There is a serious concern that the VOA will be wasting time trawling through this vast amount of information instead of setting rateable values at correct and fair levels or dealing with appeals in a timely way, not to mention potential sanctions and penalties that might be imposed should businesses either not return the information or do so outside of any specified time period, or a late or no return of any annual request could resulting in a dismissal or preclusion of any appeal. There is little indication from the Government to impose similar time deadlines on the VOA. A potential lack of transparency at the VOA is also cause for concern.
Improvement relief is also an area where concern might become prevalent. Although the Government is taking steps towards outlining how it will introduce improvement relief, targeted at qualifying works that ratepayers carry out to their premises, as a step in the right direction, there is doubt about the extent of any such relief, particularly as developers and landlords are exempt from it.
So far as investment in green plant and machinery is concerned the recommendations have been maligned with narrative that they should go beyond introducing several green measures to exempt plant and machinery used in on-site renewable energy generation and electricity storage.
Meanwhile, the Government has also proposed several relatively minor administrative changes that seem of little consequence — but these could result in considerable challenges is if the Government decides to make it easier for the VOA to change the valuation approach to certain types of property and create a back door as a mechanism of raising more revenue.
In conclusion the Government continues its overall failure to deliver the much-needed fundamental business rates reform last autumn and replacing it with this consultation is desperately disappointing.

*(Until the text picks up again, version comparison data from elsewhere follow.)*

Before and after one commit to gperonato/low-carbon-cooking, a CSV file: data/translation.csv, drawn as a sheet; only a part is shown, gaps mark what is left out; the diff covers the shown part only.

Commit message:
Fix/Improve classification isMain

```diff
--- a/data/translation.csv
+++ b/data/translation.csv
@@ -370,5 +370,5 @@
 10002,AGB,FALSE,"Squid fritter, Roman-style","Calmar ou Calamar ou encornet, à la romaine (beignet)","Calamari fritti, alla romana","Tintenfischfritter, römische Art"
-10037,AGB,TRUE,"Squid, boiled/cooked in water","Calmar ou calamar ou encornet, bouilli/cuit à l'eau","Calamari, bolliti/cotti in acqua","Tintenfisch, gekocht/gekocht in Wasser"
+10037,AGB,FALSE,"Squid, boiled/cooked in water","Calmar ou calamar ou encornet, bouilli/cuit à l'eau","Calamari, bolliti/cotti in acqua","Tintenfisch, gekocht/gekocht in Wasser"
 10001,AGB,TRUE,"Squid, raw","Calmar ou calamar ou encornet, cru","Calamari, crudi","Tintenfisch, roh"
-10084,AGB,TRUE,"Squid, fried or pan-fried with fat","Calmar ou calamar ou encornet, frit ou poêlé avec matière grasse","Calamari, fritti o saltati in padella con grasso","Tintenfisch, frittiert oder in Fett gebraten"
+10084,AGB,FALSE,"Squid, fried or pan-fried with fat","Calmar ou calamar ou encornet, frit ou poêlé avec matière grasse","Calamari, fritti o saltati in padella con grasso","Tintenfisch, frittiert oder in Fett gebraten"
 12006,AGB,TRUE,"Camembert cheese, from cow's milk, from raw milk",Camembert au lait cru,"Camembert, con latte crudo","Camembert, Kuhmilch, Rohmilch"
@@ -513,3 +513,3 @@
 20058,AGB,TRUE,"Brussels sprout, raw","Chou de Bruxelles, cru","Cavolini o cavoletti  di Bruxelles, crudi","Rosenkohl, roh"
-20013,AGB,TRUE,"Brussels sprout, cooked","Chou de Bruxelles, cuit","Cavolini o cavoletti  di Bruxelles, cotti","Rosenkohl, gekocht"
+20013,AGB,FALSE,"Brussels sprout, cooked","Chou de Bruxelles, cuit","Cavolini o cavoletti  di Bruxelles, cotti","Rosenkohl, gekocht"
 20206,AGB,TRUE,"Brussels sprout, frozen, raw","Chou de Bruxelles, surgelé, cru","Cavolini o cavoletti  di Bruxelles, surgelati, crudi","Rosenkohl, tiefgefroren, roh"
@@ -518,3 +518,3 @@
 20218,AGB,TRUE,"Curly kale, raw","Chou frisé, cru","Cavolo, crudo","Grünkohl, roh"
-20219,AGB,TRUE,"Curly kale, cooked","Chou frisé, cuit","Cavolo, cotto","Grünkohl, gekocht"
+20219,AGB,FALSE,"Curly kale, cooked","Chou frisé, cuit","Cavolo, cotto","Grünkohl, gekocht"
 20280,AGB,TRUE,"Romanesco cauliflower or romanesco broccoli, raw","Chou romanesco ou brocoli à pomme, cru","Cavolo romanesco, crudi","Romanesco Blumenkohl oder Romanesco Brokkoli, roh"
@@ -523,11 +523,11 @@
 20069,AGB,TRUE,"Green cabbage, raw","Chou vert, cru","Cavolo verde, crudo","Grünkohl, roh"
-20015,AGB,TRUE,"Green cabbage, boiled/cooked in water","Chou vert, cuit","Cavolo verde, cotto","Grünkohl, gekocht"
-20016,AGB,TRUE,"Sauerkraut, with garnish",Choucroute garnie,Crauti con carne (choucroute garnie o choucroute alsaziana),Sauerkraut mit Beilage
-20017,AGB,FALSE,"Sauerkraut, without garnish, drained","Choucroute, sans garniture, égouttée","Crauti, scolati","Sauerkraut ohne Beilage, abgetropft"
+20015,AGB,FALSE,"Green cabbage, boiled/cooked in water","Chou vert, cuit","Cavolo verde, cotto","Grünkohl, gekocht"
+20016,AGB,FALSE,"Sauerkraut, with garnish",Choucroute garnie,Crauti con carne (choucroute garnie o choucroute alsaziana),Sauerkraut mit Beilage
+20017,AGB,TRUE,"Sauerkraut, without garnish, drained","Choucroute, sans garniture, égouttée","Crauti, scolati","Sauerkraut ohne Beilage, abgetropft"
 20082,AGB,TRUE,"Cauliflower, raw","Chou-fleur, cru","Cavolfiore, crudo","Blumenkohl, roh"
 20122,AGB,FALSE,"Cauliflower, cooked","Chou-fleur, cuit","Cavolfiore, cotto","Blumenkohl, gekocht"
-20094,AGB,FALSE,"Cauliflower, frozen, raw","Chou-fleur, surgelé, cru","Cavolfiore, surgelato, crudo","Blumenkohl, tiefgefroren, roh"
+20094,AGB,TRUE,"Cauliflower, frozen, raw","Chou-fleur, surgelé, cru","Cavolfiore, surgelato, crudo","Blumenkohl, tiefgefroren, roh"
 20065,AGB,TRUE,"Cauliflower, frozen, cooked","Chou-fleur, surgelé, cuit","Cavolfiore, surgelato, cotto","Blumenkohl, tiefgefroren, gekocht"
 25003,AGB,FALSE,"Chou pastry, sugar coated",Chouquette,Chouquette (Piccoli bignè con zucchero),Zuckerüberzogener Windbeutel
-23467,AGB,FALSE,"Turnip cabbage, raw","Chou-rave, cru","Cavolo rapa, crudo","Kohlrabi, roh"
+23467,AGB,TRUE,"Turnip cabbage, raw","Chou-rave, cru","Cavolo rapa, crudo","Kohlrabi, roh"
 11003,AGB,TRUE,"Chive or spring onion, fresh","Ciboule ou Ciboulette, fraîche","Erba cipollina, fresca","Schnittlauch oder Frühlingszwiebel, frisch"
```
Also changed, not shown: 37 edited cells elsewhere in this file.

We urge all interested parties to let the government know this and to respond before the consultation ends next week or they could find themselves snarled up with extra expense and administration.